    All you need is a calorie deficit. The best strategies to create that can be variable and sometimes we confuse the strategy or tool with what is actually creating the result.

  • Evamutt
    Evamutt Posts: 1,742 Member
    all great advice, I just want to add to play around with calories, you can log what you will eat before you eat it & delete or change it to see how many calories it would be. I've learned over time to substitute foods. You can also add a lot of volume by putting you dinner in a lot of lettuce, it really fills you up also add a lot of veggies to your meal & drink water while you're eating
  • bmeadows380
    bmeadows380 Posts: 3,098 Member
    In December, I weighed in at 435 lbs. I started cutting back what I was eating some and had lost 14lbs by March. I got serious when we started sheltering in place by counting my calories and walking, and I have since lost 73.6lbs.

    I made a commitment to log everything I eat. No matter what, I put it in my diary. When I started, I set my goal to maintenance and just tried to get a picture of how many calories I was consuming. Then a few days later, I changed my goal to losing .5 lbs per week. Then a few days after that, changed it to 1lbs. per week, till I got down to 2lbs. per week. If I go over, I go over. I try hard to keep my calories within my limits, but I'm not cutting out any one thing exclusively.

    I started walking about 10 minutes at a time. I was hobbling at the end of those first few walks.
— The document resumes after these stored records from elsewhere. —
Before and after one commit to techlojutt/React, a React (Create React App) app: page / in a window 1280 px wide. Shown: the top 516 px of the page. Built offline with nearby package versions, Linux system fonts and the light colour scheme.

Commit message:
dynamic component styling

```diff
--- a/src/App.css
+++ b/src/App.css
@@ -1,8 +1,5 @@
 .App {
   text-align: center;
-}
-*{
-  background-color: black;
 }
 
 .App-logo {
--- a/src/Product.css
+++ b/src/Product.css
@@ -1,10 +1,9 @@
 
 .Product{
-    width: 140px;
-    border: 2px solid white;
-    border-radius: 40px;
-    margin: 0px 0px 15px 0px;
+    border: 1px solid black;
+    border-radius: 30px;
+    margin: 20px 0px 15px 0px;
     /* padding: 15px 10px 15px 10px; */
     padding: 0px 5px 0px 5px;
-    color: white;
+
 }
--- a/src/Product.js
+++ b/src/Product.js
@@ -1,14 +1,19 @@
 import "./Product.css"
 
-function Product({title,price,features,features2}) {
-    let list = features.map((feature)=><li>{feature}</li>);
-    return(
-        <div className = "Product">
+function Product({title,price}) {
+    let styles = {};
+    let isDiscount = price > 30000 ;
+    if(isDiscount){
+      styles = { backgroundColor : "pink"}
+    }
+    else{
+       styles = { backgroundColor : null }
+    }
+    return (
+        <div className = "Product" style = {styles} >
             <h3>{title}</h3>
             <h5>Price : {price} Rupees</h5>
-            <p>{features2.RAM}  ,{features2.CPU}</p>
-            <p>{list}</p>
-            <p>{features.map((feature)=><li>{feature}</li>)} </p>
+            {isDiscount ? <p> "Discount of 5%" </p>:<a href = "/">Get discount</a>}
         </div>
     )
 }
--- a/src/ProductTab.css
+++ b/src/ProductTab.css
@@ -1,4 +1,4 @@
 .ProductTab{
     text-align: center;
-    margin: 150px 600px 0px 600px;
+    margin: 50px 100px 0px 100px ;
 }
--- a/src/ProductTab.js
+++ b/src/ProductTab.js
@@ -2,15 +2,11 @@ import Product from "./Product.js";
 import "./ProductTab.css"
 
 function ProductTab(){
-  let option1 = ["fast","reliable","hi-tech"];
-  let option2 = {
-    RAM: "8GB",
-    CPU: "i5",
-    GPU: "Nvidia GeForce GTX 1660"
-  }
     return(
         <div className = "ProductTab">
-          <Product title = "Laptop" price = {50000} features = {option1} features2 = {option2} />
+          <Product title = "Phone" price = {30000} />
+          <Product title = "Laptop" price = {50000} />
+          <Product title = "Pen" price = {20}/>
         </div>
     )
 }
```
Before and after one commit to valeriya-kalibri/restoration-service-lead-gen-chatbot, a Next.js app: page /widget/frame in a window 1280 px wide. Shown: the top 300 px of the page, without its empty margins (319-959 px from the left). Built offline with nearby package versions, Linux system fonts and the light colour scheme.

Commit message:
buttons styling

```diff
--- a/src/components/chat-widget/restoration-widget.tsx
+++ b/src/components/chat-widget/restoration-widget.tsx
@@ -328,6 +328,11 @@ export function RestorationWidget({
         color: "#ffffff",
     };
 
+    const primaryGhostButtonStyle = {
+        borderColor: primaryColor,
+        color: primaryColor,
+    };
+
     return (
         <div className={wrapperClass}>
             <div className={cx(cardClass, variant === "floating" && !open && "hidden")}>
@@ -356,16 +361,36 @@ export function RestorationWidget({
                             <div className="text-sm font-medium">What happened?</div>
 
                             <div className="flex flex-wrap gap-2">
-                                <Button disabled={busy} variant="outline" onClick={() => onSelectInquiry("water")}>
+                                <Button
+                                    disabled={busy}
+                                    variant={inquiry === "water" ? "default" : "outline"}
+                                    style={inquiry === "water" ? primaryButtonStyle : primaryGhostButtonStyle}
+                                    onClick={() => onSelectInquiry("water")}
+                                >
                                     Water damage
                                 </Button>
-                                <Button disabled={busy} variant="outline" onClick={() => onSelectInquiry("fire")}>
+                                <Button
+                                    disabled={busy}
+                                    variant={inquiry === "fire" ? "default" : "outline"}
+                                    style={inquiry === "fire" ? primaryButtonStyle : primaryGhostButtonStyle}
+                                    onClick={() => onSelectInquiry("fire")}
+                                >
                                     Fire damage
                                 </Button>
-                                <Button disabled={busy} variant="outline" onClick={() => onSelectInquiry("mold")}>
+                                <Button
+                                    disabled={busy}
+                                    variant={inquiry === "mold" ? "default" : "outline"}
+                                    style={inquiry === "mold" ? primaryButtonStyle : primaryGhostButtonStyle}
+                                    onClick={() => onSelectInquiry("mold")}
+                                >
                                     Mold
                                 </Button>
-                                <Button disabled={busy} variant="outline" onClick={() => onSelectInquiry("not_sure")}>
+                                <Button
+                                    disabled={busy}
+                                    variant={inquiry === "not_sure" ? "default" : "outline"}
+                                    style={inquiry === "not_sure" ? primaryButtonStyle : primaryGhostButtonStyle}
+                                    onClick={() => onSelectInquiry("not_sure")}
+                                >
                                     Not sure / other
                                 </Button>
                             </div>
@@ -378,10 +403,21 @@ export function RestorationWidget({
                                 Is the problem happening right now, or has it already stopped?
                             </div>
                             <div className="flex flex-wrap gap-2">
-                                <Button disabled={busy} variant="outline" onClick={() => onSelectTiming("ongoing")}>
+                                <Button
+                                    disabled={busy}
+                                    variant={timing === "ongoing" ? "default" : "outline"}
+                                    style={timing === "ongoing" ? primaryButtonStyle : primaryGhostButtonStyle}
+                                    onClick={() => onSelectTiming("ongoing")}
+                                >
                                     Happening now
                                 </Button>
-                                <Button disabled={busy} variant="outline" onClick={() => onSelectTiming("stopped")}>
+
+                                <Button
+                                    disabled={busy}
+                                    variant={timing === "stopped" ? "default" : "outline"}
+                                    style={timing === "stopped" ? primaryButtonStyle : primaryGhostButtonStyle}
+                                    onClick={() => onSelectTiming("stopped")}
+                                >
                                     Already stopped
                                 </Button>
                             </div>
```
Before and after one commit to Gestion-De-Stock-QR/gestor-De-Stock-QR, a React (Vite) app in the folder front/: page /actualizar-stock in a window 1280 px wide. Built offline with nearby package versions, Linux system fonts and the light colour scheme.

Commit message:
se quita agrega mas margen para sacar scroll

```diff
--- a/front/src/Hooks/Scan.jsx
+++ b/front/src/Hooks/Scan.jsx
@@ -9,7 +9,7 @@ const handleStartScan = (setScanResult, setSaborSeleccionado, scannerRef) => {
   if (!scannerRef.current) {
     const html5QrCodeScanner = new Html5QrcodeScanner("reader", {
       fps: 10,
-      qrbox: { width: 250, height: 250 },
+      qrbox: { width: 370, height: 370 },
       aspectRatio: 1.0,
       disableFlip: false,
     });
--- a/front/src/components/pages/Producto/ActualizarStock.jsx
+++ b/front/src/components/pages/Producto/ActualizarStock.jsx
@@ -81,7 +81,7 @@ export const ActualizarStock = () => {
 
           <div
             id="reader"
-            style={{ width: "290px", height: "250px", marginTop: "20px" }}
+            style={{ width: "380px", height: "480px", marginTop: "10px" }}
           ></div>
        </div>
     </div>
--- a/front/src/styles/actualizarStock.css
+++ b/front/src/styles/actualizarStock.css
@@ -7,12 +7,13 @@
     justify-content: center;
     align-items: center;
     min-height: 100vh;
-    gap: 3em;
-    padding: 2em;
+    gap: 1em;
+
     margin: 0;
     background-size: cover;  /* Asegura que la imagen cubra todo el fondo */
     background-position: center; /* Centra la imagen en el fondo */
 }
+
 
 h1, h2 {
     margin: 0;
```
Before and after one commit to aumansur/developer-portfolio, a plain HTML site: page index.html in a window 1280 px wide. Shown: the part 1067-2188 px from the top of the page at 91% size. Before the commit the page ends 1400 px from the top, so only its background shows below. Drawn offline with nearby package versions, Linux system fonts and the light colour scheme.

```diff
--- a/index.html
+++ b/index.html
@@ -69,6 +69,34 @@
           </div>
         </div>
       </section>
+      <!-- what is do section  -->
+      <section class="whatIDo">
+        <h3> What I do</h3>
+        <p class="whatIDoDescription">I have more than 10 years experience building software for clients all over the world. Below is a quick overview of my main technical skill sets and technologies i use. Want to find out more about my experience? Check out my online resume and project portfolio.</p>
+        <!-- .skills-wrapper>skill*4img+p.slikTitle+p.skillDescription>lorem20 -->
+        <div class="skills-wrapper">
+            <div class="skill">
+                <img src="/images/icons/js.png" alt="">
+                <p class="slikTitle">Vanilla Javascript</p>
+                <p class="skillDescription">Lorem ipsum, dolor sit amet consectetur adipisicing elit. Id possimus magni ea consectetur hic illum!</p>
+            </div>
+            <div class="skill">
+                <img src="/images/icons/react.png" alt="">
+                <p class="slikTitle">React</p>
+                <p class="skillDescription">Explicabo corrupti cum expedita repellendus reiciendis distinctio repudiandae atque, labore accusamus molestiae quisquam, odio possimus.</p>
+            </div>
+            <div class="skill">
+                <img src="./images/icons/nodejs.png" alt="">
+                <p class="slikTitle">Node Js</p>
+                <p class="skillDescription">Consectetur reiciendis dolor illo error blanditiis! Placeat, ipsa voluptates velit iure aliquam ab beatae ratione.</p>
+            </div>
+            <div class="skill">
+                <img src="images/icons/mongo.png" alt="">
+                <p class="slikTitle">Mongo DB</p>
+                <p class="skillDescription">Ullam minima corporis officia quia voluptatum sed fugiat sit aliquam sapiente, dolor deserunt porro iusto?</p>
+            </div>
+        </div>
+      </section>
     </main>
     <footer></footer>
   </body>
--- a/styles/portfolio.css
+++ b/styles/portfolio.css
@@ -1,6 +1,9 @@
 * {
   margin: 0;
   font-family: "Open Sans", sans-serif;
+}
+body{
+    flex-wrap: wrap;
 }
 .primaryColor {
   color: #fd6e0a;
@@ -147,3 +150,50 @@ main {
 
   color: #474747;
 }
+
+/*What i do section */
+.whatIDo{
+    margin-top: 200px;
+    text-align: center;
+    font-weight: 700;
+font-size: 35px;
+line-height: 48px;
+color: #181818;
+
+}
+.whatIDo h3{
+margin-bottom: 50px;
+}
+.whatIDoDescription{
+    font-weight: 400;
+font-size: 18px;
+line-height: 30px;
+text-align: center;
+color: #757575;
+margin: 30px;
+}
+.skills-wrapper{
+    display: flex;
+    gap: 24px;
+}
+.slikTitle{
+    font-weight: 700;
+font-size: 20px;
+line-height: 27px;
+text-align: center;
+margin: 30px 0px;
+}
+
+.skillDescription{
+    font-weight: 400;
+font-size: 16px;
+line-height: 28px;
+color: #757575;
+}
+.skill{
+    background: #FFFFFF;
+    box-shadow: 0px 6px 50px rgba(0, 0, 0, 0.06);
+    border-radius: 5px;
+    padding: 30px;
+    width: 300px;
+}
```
It gets easier. Do it everyday. If you are walking on streets, walk to one house or building each time and then next week go past that house to the next one. Tonight, I walked 3 miles in a little under an hour. Saturday I walked 5 miles, but i sure didn't start out there.

    The key for my success up to this point is consistency. I'm not doing anything big, but I'm trying to make consistent and lasting changes everyday.

    You can do this. Small, consistent changes add up. Good luck!

    @Mrs_Smith_8002 Excellent advice! Practical, sensible, sustainable and doable! Congratulations on your success!

    (and if you'd like, the link that NovusDies provided above to the Larger Losers group is open to anyone who has a lot to lose; we're an active group and the more folks with a sensible mindset to chime in and help talk those of us prone to histrionics off our cliffs all the better lol :grin: )
  • ALZ14
    ALZ14 Posts: 202 Member
    The first step is the hardest, and that is deciding to do something about it! You can do this!!!!

    Starting slow on exercise is wise, you don’t want to hurt yourself by doing too much too fast. Walking is an underrated exercise, it increases your heart rate and is gentle on your joints and can yield great results.

    As with someone above, I would try to get in to see a doctor for a general physical and blood work if you can. You need to know (if you don’t already) if you have any underlying health issues that you need to take into account as you work to lose weight.